Maybe the right passport will get a rider an opportunity, but only results will keep him in place after a while. Look at Angel Nieto's 2 sons and nephew. Gelete, Pablo and Fonsi have all had GP opportunities in 125cc and Fonsi even won races in 250cc, but neither Angel's influece nor their being Spanish has kept them in GP racing.

I think there is no question that Elias is talented, but his inconsitency has finally cost him a MotoGP ride even as 7th overall and second best privateer.

Much has been said of Edwards staying in the class because of Rossi's support, but just look at his results last year and how he shredded Toseland.

Lets face it, at any top level endevor you either deliver or you are out.

Excluding his first year, Checa spent 9 seasons on 500s and MotoGp always finishing the championship between 8th and 4th place. Thats definitely not Rossi performance, but not that shabby either.

I don't think he was hired into the Ten Cate WSBK team because of his nationality as WSBK following is, unfortunately, very marginal in Spain. But he has clearly failed to perform and has been let go, so it all seems pretty fair.

Also remeber taht other Spanish riders like Greg Lavilla and Ruben Xaus have failed to make an impression in GP teams and have had to migrate to other championships.

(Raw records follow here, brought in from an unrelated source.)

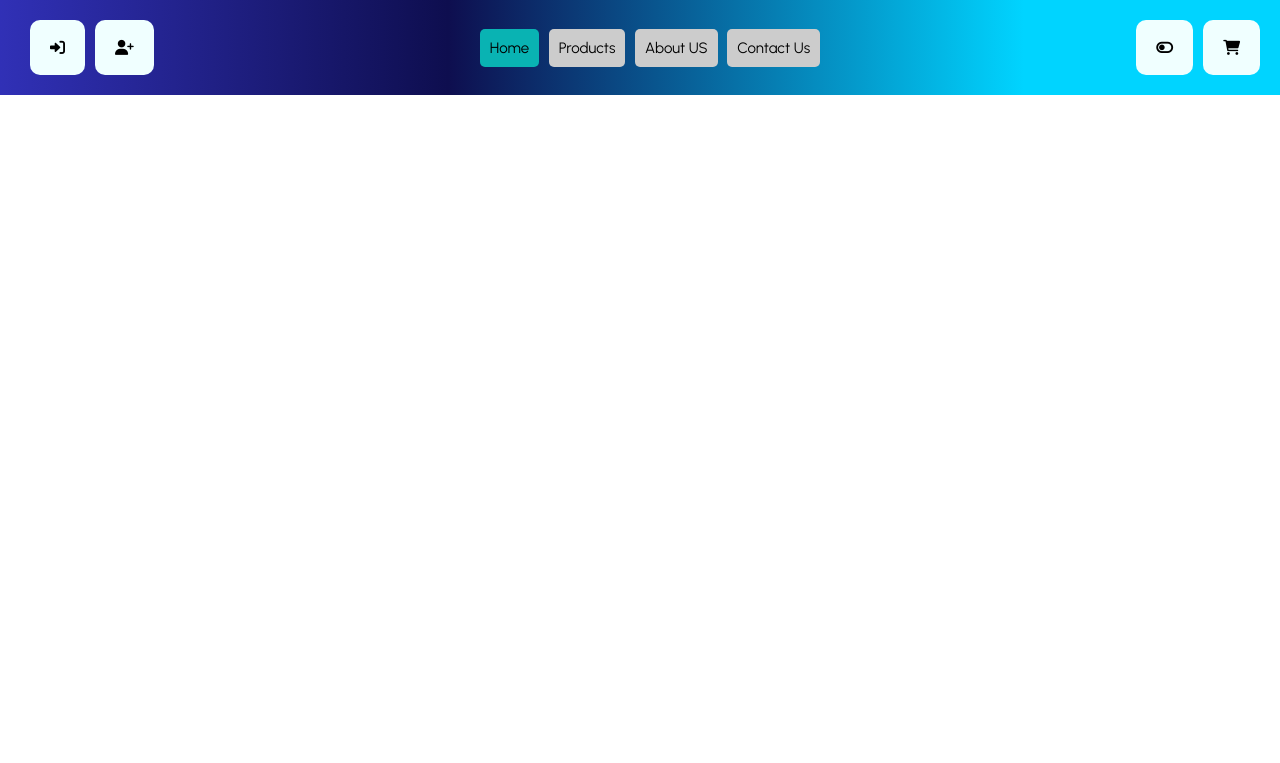
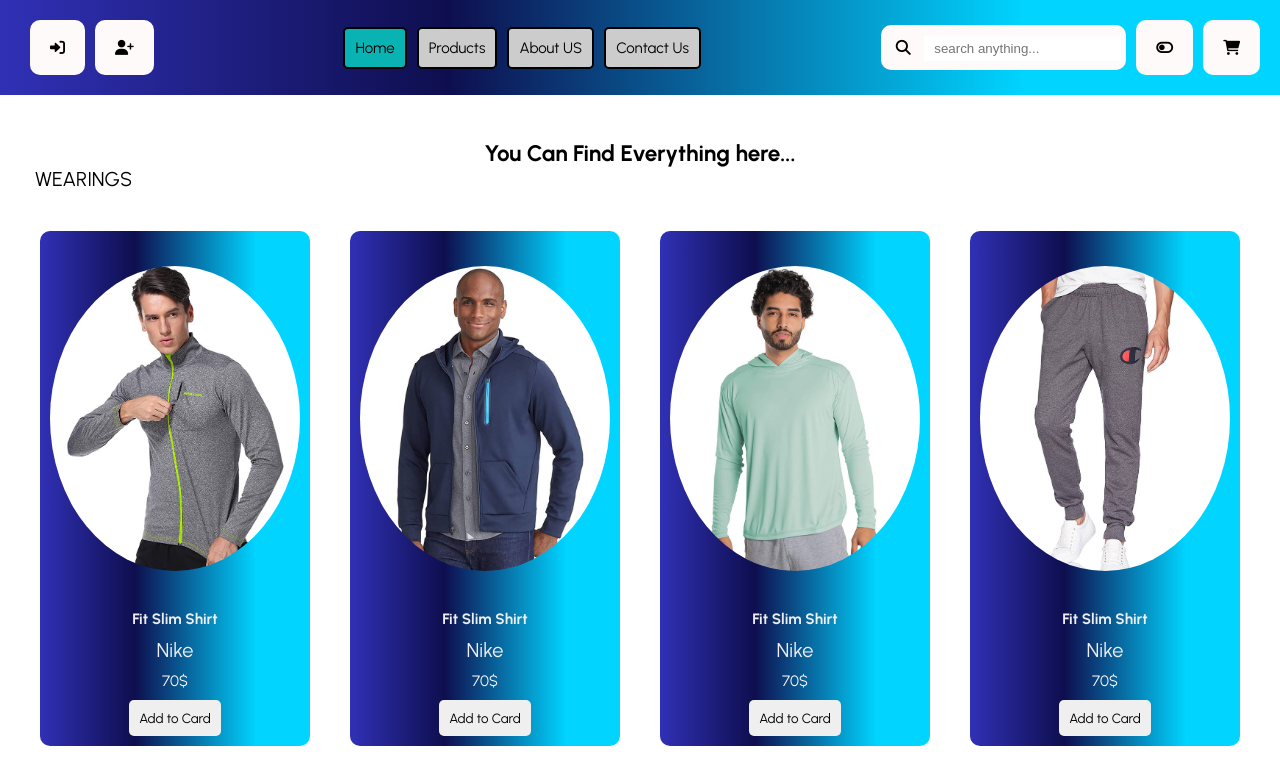
Before and after one commit to majid-amini/Ecommerce, a plain HTML site: page index.html in a window 1280 px wide. Shown: the top 763 px of the page. Drawn offline with Linux system fonts and the light colour scheme.

Commit message:
images and products for wearing section styles added

```diff
--- a/index.html
+++ b/index.html
@@ -1,36 +1,149 @@
 <!DOCTYPE html>
 <html lang="en">
   <head>
-    <meta charset="UTF-8">
-    <meta http-equiv="X-UA-Compatible" content="IE=edge">
-    <meta name="viewport" content="width=device-width, initial-scale=1.0">
-    <link rel="stylesheet" href="./styles/home.css">
-    <link rel="stylesheet" href="https://cdnjs.cloudflare.com/ajax/libs/font-awesome/6.2.1/css/all.min.css" integrity="sha512-MV7K8+y+gLIBoVD59lQIYicR65iaqukzvf/nwasF0nqhPay5w/9lJmVM2hMDcnK1OnMGCdVK+iQrJ7lzPJQd1w==" crossorigin="anonymous" referrerpolicy="no-referrer" />
+    <meta charset="UTF-8" />
+    <meta http-equiv="X-UA-Compatible" content="IE=edge" />
+    <meta name="viewport" content="width=device-width, initial-scale=1.0" />
+    <link rel="stylesheet" href="./styles/home.css" />
+    <link
+      rel="stylesheet"
+      href="https://cdnjs.cloudflare.com/ajax/libs/font-awesome/6.2.1/css/all.min.css"
+      integrity="sha512-MV7K8+y+gLIBoVD59lQIYicR65iaqukzvf/nwasF0nqhPay5w/9lJmVM2hMDcnK1OnMGCdVK+iQrJ7lzPJQd1w=="
+      crossorigin="anonymous"
+      referrerpolicy="no-referrer"
+    />
     <title>Ecommerce</title>
   </head>
   <body>
     <header>
       <nav class="flex justify-content-space-between align-items-center">
-            <div id="navbarItemsContainer" class="flex justify-content-space-around gap-1">
+        <div
+          id="navbarItemsContainer"
+          class="flex justify-content-space-around gap-1"
+        >
           <i class="fa-solid fa-right-to-bracket transition-02 cursor"></i>
           <i class="fa-solid fa-user-plus transition-02 cursor"></i>
         </div>
         <div id="menuItems">
-                <ul class="flex justify-content-space-around">
+          <ul class="flex justify-content-space-around gap-1">
             <li class="active"><a href="">Home</a></li>
-                    <li><a href="">Products</a></li>
-                    <li><a href="">About US</a></li>
-                    <li><a href="">Contact Us</a></li>
+            <li><a href="Products.html">Products</a></li>
+            <li><a href="AboutUs.html">About US</a></li>
+            <li><a href="ContactUs.html">Contact Us</a></li>
           </ul>
         </div>
-            <div id="cardContainer" class="flex justify-content-space-around gap-1">
+        <div
+          id="cardContainer"
+          class="flex justify-content-space-around align-items-center gap-1"
+        >
+          <div class="searchInput">
+            <i class="fa-solid fa-magnifying-glass cursor padding-1"></i>
+            <input type="text" name="" id="" placeholder="search anything..." />
+          </div>
           <i class="fa-solid fa-toggle-off transition-02 cursor"></i>
           <i class="fa-solid fa-cart-shopping transition-02 cursor"></i>
         </div>
       </nav>
     </header>
-    <main></main>
-    <footer></footer>
+    <main>
+      <h2>You Can Find Everything here...</h2>
+      <h4>WEARINGS</h4>
+      <div class="productsContainer mt-2">
+        <ul>
+          <li>
+            <div class="productCard">
+              <a>
+                <img src="./assets/img/product-1.jpg" alt="" />
+              </a>
+              <div class="productName">
+                <h4 href="#">Fit Slim Shirt</h4>
+              </div>
+              <div class="productBrand">Nike</div>
+              <div class="productPrice">70$</div>
+              <button class="addToCardBtn">Add to Card</button>
+            </div>
+          </li>
+
+          <li>
+            <div class="productCard">
+              <a>
+                <img src="./assets/img/product-2.jpg" alt="" />
+              </a>
+              <div class="productName">
+                <h4 href="#">Fit Slim Shirt</h4>
+              </div>
+              <div class="productBrand">Nike</div>
+              <div class="productPrice">70$</div>
+              <button class="addToCardBtn">Add to Card</button>
+            </div>
+          </li>
+
+          <li>
+            <div class="productCard">
+              <a>
+                <img src="./assets/img/product-3.jpg" alt="" />
+              </a>
+              <div class="productName">
+                <h4 href="#">Fit Slim Shirt</h4>
+              </div>
+              <div class="productBrand">Nike</div>
+              <div class="productPrice">70$</div>
+              <button class="addToCardBtn">Add to Card</button>
+            </div>
+          </li>
+
+
+          <li>
+            <div class="productCard">
+              <a>
+                <img src="./assets/img/product-4.jpg" alt="" />
+              </a>
+              <div class="productName">
+                <h4 href="#">Fit Slim Shirt</h4>
+              </div>
+              <div class="productBrand">Nike</div>
+              <div class="productPrice">70$</div>
+              <button class="addToCardBtn">Add to Card</button>
+            </div>
+          </li>
+
+          <li>
+            <div class="productCard">
+              <a>
+                <img src="./assets/img/product-5.jpg" alt="" />
+              </a>
+              <div class="productName">
+                <h4 href="#">Fit Slim Shirt</h4>
+              </div>
+              <div class="productBrand">Nike</div>
+              <div class="productPrice">70$</div>
+              <button class="addToCardBtn">Add to Card</button>
+            </div>
+          </li>
+
+          <li>
+            <div class="productCard">
+              <a>
+                <img src="./assets/img/product-6.jpg" alt="" />
+              </a>
+              <div class="productName">
+                <h4 href="#">Fit Slim Shirt</h4>
+              </div>
+              <div class="productBrand">Nike</div>
+              <div class="productPrice">70$</div>
+              <button class="addToCardBtn">Add to Card</button>
+            </div>
+          </li>
+
+
+
+
+
+
+        </ul>
+      </div>
+    </main>
+    <footer>All Rights Reserved 2022</footer>
     <script src="./js/index.js"></script>
   </body>
 </html>
--- /dev/null
+++ b/styles/layout/footer.css
@@ -0,0 +1,5 @@
+footer {
+    background-color: #2d2d2d;
+    padding: 1rem;
+    color: snow;
+}
--- a/styles/layout/layout.css
+++ b/styles/layout/layout.css
@@ -1,2 +1,4 @@
 @import './reset.css';
 @import './navbar.css';
+@import './main.css';
+@import './footer.css';
--- /dev/null
+++ b/styles/layout/main.css
@@ -0,0 +1,69 @@
+main {
+  padding: 2rem;
+}
+main h2 {
+  text-align: center;
+}
+main > h4 {
+    padding: 0 1.5rem;
+    font-size: 2rem;
+    font-weight: 400;
+}
+.productsContainer ul {
+  width: 100%;
+  display: flex;
+  justify-content: space-around;
+  align-items: center;
+  flex-wrap: wrap;
+  overflow: hidden;
+}
+.productsContainer ul li {
+  background: rgb(45, 45, 181);
+  background: linear-gradient(
+    90deg,
+    rgba(45, 45, 181, 0.9837184873949579) 0%,
+    rgba(14, 14, 79, 1) 35%,
+    rgba(0, 212, 255, 1) 80%
+  );
+  padding: 1rem;
+  border-radius: var(--border-radius-md);
+  transition: all 0.2s linear;
+  margin-top: 2rem;
+  color: var(--lightGray-color);
+}
+.productsContainer ul li:hover {
+  background-color: var(--dark-color);
+  box-shadow: 0.1rem 0.1rem 0.2rem var(--black-color);
+}
+
+.productsContainer ul li .productCard {
+  width: 25rem;
+  display: flex;
+  flex-direction: column;
+  justify-content: space-around;
+  align-items: center;
+  gap: 1rem;
+}
+.productCard a img {
+  max-width: 30rem;
+  border-radius: var(--border-radius-50);
+  padding: 2.5rem;
+}
+.productBrand {
+  font-size: 2rem;
+}
+.productPrice {
+  color: var(--light-color);
+}
+.addToCardBtn {
+  padding: 1rem;
+  border-radius: 0.5rem;
+  border: none;
+  transition: all 0.2s linear;
+}
+
+.addToCardBtn:hover {
+  font-weight: bold;
+  letter-spacing: 0.1rem;
+  box-shadow: 0.1rem 0.3rem 0.3rem var(--primary-color);
+}
--- a/styles/layout/navbar.css
+++ b/styles/layout/navbar.css
@@ -9,25 +9,42 @@
 #navbarItemsContainer {
     padding: 1rem;
 }
-#menuItems {
-    width: 35rem;
-}
+
 #menuItems li {
-    background-color: #ccc;
+    background-color: var(--gray-color);
     padding: 1rem;
     border-radius: 0.5rem;
     transition: all 0.3s linear;
+    cursor: pointer;
+    border: 0.2rem solid var(--black-color);
 }
 #menuItems li.active,#menuItems li:hover {
-   background-color: rgb(9, 179, 179);
+   background-color: var(--primary-color);
 }
-
-#navbarItemsContainer i,#cardContainer i {
+#navbarItemsContainer > i,#cardContainer > i {
     padding: 2rem;
-    background-color: azure;
+    background-color: var(--light-color);
     border-radius: 1rem;
 }
-#navbarItemsContainer i:hover,#cardContainer i:hover {
-    background-color: rgb(9, 179, 179);
+#navbarItemsContainer > i:hover,#cardContainer > i:hover {
+    background-color: var(--primary-color);
     box-shadow: 0.3rem 0.2rem 0.3rem rgba(0,0,0,0.8);
 }
+.searchInput {
+    background-color: var(--light-color);
+    padding: 0.5rem;
+    border-radius: 1rem;
+}
+.searchInput input {
+    padding: 0.5rem 1rem;
+    border: none;
+    outline: none;
+
+}
+.searchInput i{
+    transition: all 0.3s ease-in-out;
+}
+.searchInput i:hover {
+    transform: scale(1.2);
+
+}
--- a/styles/layout/reset.css
+++ b/styles/layout/reset.css
@@ -2,7 +2,7 @@
 
 
 :root {
-  --primary-color: #4e3fee;
+  --primary-color: rgb(9, 179, 179);
   --dark-color: #14141f;
   --black-color: #000;
   --accent-color: #d57d00;
@@ -11,6 +11,7 @@
   --blueViolet-color: blueviolet;
   --darkGray-color: #343444;
   --lightGray-color: #eee;
+  --gray-color: #ccc;
 
 
   --border-radius-tiny: 0.12rem;
@@ -21,6 +22,7 @@
   --border-radius-xl: 2rem;
   --border-radius-2xl: 2.5rem;
   --border-radius-3xl: 3rem;
+  --border-radius-50: 50%;
 
   --font-size-sm: 0.75rem;
   --font-size-md: 1rem;
@@ -64,9 +66,6 @@
   font-family: inherit;
 }
 
-ul {
-  list-style: none;
-}
 
 a {
   text-decoration: none;
```
Also changed, not shown: assets/img/product-1.jpg (added), assets/img/product-2.jpg (added), assets/img/product-3.jpg (added), assets/img/product-4.jpg (added), assets/img/product-5.jpg (added), assets/img/product-6.jpg (added). Lines whose indentation alone changed are shown as unchanged.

Frankly I don't know which British or Australian riders were kept out of GPs because Checa maintained his spot, but a lot of the top British riders just seem to prefer to stick with BSB and WSBK than move to GPs. I hope Crutchlow will eventually be an exception because it is a pity that the top SS rider is not in Moto2 this year.